• Your instructions
Show me each line of the listing below where the word "from" appears.

□ □ □ □ □ □ □

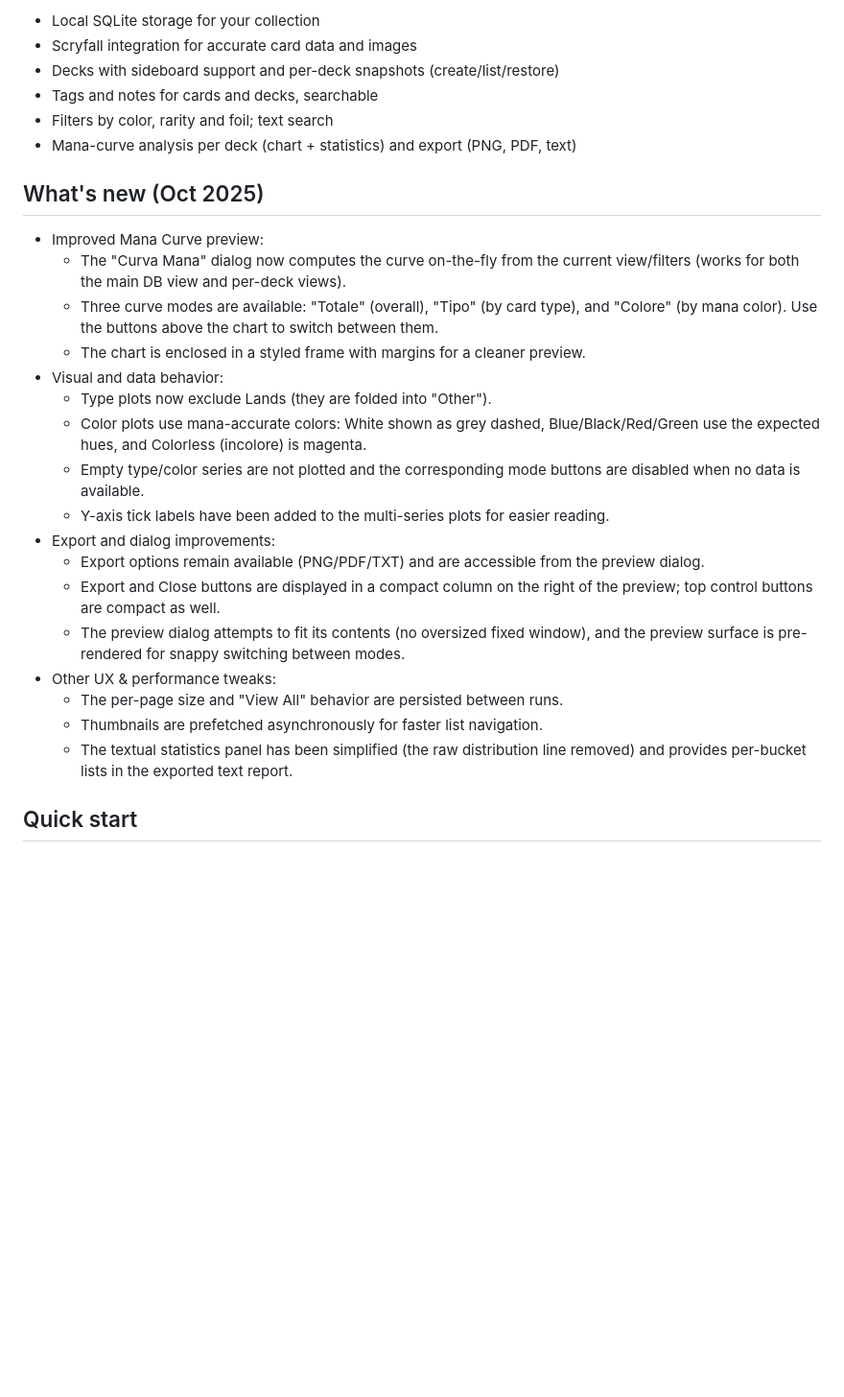
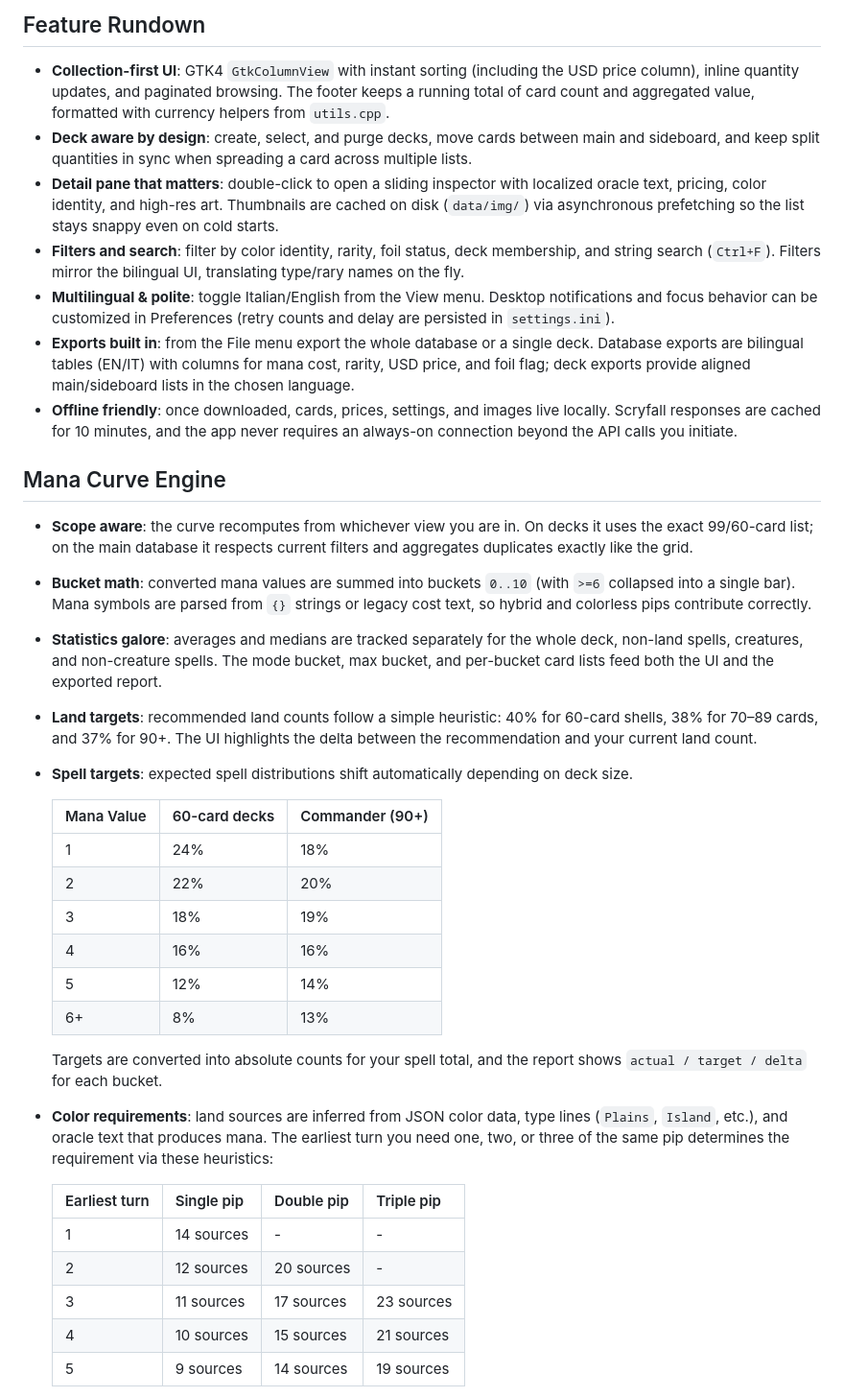
Before and after one commit to giacomotrinca/MagicDatabase, a Markdown page: README.md, the part around one of its changes. Shown at 96% size. Drawn GitHub-style; blank space fills up the shorter version.

```diff
--- a/README.md
+++ b/README.md
@@ -22,33 +21,37 @@ Features
 
-- Local SQLite storage for your collection
-- Scryfall integration for accurate card data and images
-- Decks with sideboard support and per-deck snapshots (create/list/restore)
-- Tags and notes for cards and decks, searchable
-- Filters by color, rarity and foil; text search
-- Mana-curve analysis per deck (chart + statistics) and export (PNG, PDF, text)
+## Feature Rundown
+- **Collection-first UI**: GTK4 `GtkColumnView` with instant sorting (including the USD price column), inline quantity updates, and paginated browsing. The footer keeps a running total of card count and aggregated value, formatted with currency helpers from `utils.cpp`.
+- **Deck aware by design**: create, select, and purge decks, move cards between main and sideboard, and keep split quantities in sync when spreading a card across multiple lists.
+- **Detail pane that matters**: double-click to open a sliding inspector with localized oracle text, pricing, color identity, and high-res art. Thumbnails are cached on disk (`data/img/`) via asynchronous prefetching so the list stays snappy even on cold starts.
+- **Filters and search**: filter by color identity, rarity, foil status, deck membership, and string search (`Ctrl+F`). Filters mirror the bilingual UI, translating type/rary names on the fly.
+- **Multilingual & polite**: toggle Italian/English from the View menu. Desktop notifications and focus behavior can be customized in Preferences (retry counts and delay are persisted in `settings.ini`).
+- **Exports built in**: from the File menu export the whole database or a single deck. Database exports are bilingual tables (EN/IT) with columns for mana cost, rarity, USD price, and foil flag; deck exports provide aligned main/sideboard lists in the chosen language.
+- **Offline friendly**: once downloaded, cards, prices, settings, and images live locally. Scryfall responses are cached for 10 minutes, and the app never requires an always-on connection beyond the API calls you initiate.
 
-What's new (Oct 2025)
-----------------------
+## Mana Curve Engine
+- **Scope aware**: the curve recomputes from whichever view you are in. On decks it uses the exact 99/60-card list; on the main database it respects current filters and aggregates duplicates exactly like the grid.
+- **Bucket math**: converted mana values are summed into buckets `0..10` (with `>=6` collapsed into a single bar). Mana symbols are parsed from `{}` strings or legacy cost text, so hybrid and colorless pips contribute correctly.
+- **Statistics galore**: averages and medians are tracked separately for the whole deck, non-land spells, creatures, and non-creature spells. The mode bucket, max bucket, and per-bucket card lists feed both the UI and the exported report.
+- **Land targets**: recommended land counts follow a simple heuristic: 40% for 60-card shells, 38% for 70–89 cards, and 37% for 90+. The UI highlights the delta between the recommendation and your current land count.
+- **Spell targets**: expected spell distributions shift automatically depending on deck size.
 
-- Improved Mana Curve preview:
-  - The "Curva Mana" dialog now computes the curve on-the-fly from the current view/filters (works for both the main DB view and per-deck views).
-  - Three curve modes are available: "Totale" (overall), "Tipo" (by card type), and "Colore" (by mana color). Use the buttons above the chart to switch between them.
-  - The chart is enclosed in a styled frame with margins for a cleaner preview.
-- Visual and data behavior:
-  - Type plots now exclude Lands (they are folded into "Other").
-  - Color plots use mana-accurate colors: White shown as grey dashed, Blue/Black/Red/Green use the expected hues, and Colorless (incolore) is magenta.
-  - Empty type/color series are not plotted and the corresponding mode buttons are disabled when no data is available.
-  - Y-axis tick labels have been added to the multi-series plots for easier reading.
-- Export and dialog improvements:
-  - Export options remain available (PNG/PDF/TXT) and are accessible from the preview dialog.
-  - Export and Close buttons are displayed in a compact column on the right of the preview; top control buttons are compact as well.
-  - The preview dialog attempts to fit its contents (no oversized fixed window), and the preview surface is pre-rendered for snappy switching between modes.
-- Other UX & performance tweaks:
-  - The per-page size and "View All" behavior are persisted between runs.
-  - Thumbnails are prefetched asynchronously for faster list navigation.
-  - The textual statistics panel has been simplified (the raw distribution line removed) and provides per-bucket lists in the exported text report.
+  | Mana Value | 60-card decks | Commander (90+) |
+  | ---------- | ------------- | ---------------- |
+  | 1          | 24%           | 18%              |
+  | 2          | 22%           | 20%              |
+  | 3          | 18%           | 19%              |
+  | 4          | 16%           | 16%              |
+  | 5          | 12%           | 14%              |
+  | 6+         | 8%            | 13%              |
 
+  Targets are converted into absolute counts for your spell total, and the report shows `actual / target / delta` for each bucket.
+- **Color requirements**: land sources are inferred from JSON color data, type lines (`Plains`, `Island`, etc.), and oracle text that produces mana. The earliest turn you need one, two, or three of the same pip determines the requirement via these heuristics:
 
-Quick start
------------
+  | Earliest turn | Single pip | Double pip | Triple pip |
+  | ------------- | ---------- | ---------- | ----------- |
+  | 1             | 14 sources | -          | -           |
+  | 2             | 12 sources | 20 sources | -           |
+  | 3             | 11 sources | 17 sources | 23 sources  |
+  | 4             | 10 sources | 15 sources | 21 sources  |
+  | 5             | 9 sources  | 14 sources | 19 sources  |
 
```
Also changed, not shown: other parts of README.md (+67 -96 lines).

□ □ □ □ □ □ □

• Response to the exercise
+- **Collection-first UI**: GTK4 `GtkColumnView` with instant sorting (including the USD price column), inline quantity updates, and paginated browsing. The footer keeps a running total of card count and aggregated value, formatted with currency helpers from `utils.cpp`.
+- **Multilingual & polite**: toggle Italian/English from the View menu. Desktop notifications and focus behavior can be customized in Preferences (retry counts and delay are persisted in `settings.ini`).
+- **Exports built in**: from the File menu export the whole database or a single deck. Database exports are bilingual tables (EN/IT) with columns for mana cost, rarity, USD price, and foil flag; deck exports provide aligned main/sideboard lists in the chosen language.
+- **Scope aware**: the curve recomputes from whichever view you are in. On decks it uses the exact 99/60-card list; on the main database it respects current filters and aggregates duplicates exactly like the grid.
+- **Bucket math**: converted mana values are summed into buckets `0..10` (with `>=6` collapsed into a single bar). Mana symbols are parsed from `{}` strings or legacy cost text, so hybrid and colorless pips contribute correctly.
-  - The "Curva Mana" dialog now computes the curve on-the-fly from the current view/filters (works for both the main DB view and per-deck views).
-  - Export options remain available (PNG/PDF/TXT) and are accessible from the preview dialog.
+- **Color requirements**: land sources are inferred from JSON color data, type lines (`Plains`, `Island`, etc.), and oracle text that produces mana. The earliest turn you need one, two, or three of the same pip determines the requirement via these heuristics:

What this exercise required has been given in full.